══ AVAILABLE RECORDS

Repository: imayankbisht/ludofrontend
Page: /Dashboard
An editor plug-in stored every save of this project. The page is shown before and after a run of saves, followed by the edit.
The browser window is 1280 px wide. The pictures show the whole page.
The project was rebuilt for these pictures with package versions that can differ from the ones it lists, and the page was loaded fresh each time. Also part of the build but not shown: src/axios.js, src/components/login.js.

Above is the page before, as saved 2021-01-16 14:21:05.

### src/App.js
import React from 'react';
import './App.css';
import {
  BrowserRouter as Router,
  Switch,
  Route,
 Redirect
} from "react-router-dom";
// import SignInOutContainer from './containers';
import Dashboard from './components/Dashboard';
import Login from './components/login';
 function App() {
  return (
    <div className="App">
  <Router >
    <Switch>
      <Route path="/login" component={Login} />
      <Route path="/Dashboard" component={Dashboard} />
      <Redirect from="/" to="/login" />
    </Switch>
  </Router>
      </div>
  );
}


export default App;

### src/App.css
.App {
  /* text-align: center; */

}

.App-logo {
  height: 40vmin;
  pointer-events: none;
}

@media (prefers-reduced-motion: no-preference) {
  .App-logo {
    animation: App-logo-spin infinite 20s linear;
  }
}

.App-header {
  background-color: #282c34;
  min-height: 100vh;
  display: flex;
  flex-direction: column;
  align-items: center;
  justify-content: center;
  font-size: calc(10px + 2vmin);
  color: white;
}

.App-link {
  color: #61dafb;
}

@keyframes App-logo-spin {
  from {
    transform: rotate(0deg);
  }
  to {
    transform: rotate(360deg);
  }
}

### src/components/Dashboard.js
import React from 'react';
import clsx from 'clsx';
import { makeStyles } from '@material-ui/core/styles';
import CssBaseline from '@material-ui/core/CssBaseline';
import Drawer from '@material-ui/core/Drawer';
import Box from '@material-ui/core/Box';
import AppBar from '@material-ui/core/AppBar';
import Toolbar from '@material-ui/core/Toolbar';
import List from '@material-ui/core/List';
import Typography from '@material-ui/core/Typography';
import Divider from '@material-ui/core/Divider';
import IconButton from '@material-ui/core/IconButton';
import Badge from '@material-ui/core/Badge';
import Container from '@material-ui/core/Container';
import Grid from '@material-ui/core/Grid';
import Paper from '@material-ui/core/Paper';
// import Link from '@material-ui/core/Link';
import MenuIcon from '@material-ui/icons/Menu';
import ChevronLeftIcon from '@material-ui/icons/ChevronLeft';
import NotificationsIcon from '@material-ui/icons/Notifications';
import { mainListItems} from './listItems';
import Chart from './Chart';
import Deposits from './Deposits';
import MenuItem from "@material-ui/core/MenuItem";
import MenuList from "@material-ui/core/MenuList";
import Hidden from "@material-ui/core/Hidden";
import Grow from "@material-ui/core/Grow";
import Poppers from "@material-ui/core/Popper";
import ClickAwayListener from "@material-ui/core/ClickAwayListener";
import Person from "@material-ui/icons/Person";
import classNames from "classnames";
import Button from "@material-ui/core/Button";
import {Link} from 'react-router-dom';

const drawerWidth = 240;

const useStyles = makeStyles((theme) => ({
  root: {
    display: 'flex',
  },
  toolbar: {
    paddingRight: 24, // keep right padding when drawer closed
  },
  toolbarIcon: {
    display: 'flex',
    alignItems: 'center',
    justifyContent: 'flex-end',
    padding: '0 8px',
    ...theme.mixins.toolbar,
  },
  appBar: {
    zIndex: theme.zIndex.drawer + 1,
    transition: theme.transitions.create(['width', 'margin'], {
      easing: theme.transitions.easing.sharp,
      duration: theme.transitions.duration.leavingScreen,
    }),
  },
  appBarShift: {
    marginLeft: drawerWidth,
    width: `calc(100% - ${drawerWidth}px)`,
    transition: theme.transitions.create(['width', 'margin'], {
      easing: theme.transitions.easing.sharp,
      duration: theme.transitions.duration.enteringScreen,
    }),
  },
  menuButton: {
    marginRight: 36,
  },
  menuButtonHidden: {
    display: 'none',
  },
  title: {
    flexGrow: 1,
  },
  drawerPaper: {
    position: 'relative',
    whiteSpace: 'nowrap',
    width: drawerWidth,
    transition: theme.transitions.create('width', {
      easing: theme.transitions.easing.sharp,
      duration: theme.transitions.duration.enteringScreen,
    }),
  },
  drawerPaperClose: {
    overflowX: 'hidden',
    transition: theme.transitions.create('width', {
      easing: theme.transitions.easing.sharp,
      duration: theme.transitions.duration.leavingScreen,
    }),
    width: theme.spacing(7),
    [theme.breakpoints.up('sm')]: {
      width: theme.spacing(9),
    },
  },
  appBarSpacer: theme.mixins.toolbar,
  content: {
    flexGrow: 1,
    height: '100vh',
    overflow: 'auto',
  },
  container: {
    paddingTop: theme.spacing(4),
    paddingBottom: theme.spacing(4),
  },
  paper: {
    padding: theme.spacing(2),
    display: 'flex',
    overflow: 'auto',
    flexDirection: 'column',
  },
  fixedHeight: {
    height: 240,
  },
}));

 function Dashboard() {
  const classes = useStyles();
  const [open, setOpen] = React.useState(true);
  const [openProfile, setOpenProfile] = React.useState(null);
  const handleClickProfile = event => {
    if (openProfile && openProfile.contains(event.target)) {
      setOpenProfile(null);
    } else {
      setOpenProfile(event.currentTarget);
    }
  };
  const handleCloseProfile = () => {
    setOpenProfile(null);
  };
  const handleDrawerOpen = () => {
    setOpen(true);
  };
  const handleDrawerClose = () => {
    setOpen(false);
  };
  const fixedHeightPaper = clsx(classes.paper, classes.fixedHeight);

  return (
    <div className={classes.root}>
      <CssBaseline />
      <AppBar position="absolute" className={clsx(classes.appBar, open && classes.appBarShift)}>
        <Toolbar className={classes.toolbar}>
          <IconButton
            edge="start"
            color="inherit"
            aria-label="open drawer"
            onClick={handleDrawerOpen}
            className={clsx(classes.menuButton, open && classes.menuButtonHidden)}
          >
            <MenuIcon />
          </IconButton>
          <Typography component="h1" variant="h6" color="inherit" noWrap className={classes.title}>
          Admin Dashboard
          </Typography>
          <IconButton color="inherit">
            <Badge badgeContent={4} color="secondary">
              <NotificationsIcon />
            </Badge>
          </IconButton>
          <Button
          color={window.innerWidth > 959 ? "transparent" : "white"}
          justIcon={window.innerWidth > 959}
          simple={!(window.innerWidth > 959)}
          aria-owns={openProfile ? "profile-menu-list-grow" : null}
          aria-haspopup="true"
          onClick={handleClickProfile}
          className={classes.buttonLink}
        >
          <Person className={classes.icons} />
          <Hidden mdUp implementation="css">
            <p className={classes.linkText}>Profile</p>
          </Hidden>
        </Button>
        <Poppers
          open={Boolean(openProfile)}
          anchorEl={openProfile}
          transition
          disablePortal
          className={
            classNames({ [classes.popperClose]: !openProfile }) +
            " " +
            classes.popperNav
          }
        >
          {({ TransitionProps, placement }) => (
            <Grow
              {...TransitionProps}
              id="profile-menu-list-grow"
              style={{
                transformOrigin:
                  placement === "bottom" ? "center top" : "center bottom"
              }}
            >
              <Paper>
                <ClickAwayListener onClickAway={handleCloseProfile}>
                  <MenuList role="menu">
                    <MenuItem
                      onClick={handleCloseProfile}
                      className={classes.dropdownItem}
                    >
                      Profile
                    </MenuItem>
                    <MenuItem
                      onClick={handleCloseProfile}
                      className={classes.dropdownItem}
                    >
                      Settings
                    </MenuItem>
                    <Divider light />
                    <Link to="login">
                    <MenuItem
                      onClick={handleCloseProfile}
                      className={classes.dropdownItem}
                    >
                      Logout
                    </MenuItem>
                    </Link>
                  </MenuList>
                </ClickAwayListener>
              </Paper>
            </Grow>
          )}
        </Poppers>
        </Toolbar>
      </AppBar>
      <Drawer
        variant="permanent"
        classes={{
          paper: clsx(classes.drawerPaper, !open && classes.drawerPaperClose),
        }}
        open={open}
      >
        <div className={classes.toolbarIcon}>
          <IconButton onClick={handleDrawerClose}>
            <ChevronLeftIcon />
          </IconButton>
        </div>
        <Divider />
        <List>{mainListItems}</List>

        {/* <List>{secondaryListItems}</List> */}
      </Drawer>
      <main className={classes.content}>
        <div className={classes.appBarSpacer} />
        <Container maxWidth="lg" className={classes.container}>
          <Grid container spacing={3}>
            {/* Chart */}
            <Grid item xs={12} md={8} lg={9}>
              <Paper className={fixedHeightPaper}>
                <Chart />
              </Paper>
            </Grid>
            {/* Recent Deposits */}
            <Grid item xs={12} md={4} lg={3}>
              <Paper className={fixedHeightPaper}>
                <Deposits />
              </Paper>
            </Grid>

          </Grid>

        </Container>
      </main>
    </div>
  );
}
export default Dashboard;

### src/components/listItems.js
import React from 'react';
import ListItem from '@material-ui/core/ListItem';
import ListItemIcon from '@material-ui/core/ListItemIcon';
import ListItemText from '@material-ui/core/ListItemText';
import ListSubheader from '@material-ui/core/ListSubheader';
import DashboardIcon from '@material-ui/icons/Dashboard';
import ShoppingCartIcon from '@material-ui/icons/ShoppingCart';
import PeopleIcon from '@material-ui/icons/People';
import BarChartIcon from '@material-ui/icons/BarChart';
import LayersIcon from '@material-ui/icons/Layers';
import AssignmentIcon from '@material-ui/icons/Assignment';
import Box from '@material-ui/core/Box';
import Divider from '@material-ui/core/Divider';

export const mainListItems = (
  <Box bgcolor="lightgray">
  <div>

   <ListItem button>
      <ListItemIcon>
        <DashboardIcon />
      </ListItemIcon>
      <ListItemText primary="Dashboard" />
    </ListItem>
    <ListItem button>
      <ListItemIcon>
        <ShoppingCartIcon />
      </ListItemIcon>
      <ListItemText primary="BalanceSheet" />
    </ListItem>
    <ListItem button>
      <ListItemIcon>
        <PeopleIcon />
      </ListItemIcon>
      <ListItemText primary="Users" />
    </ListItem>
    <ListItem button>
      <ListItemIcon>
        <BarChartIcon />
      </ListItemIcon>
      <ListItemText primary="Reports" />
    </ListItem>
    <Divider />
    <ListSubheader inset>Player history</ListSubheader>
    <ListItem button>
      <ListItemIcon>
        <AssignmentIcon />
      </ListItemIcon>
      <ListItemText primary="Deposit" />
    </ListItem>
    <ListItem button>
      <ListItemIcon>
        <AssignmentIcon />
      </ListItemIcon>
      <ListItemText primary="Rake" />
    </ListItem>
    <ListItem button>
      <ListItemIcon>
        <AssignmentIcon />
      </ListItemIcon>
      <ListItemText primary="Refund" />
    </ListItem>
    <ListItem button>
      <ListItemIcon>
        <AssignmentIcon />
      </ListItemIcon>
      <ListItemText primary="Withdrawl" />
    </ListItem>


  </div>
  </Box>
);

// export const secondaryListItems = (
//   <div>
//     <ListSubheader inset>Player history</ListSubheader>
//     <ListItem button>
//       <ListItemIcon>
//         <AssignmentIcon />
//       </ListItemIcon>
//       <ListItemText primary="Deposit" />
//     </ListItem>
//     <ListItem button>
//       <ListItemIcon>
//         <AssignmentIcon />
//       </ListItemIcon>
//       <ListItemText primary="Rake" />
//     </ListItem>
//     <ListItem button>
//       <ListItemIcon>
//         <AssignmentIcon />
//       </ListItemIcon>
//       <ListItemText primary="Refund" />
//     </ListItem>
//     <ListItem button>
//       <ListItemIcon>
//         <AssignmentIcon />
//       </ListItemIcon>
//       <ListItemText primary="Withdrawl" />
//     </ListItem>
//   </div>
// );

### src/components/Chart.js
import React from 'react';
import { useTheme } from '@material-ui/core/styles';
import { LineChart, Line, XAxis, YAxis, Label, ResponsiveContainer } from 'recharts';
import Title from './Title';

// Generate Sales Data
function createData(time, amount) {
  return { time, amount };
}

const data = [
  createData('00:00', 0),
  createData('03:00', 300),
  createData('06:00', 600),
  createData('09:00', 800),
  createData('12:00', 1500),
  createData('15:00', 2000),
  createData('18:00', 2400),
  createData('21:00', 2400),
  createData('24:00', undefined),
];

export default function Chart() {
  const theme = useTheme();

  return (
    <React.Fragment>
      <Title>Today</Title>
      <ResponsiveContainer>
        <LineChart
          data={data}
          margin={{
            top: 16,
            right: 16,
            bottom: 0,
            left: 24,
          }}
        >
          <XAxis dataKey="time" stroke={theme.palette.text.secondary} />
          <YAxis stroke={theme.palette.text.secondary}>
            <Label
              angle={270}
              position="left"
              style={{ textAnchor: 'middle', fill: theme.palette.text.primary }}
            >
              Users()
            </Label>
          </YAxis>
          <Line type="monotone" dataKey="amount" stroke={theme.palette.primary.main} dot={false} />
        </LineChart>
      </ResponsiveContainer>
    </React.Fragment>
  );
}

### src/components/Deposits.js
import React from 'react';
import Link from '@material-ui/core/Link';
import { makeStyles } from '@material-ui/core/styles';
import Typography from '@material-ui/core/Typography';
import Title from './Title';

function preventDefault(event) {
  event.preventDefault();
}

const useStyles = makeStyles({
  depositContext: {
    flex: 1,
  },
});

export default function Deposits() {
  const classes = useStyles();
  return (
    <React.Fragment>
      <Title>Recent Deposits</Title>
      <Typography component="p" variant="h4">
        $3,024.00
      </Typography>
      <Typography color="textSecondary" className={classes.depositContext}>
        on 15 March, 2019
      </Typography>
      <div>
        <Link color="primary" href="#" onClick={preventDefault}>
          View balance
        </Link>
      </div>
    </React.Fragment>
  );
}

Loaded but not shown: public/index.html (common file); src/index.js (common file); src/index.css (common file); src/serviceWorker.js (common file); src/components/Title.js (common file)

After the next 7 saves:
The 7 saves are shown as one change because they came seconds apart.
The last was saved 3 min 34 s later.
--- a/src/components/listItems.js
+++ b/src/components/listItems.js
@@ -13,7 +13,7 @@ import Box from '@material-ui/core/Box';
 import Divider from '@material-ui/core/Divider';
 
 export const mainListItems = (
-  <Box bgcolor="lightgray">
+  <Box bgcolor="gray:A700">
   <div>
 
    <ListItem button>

════

EXERCISE AIM: Lines holding the word "createData" should be copied from the entries above.

ANSWER SPACE:
function createData(time, amount) {
  createData('00:00', 0),
  createData('03:00', 300),
  createData('06:00', 600),
  createData('09:00', 800),
  createData('12:00', 1500),
  createData('15:00', 2000),
  createData('18:00', 2400),
  createData('21:00', 2400),
  createData('24:00', undefined),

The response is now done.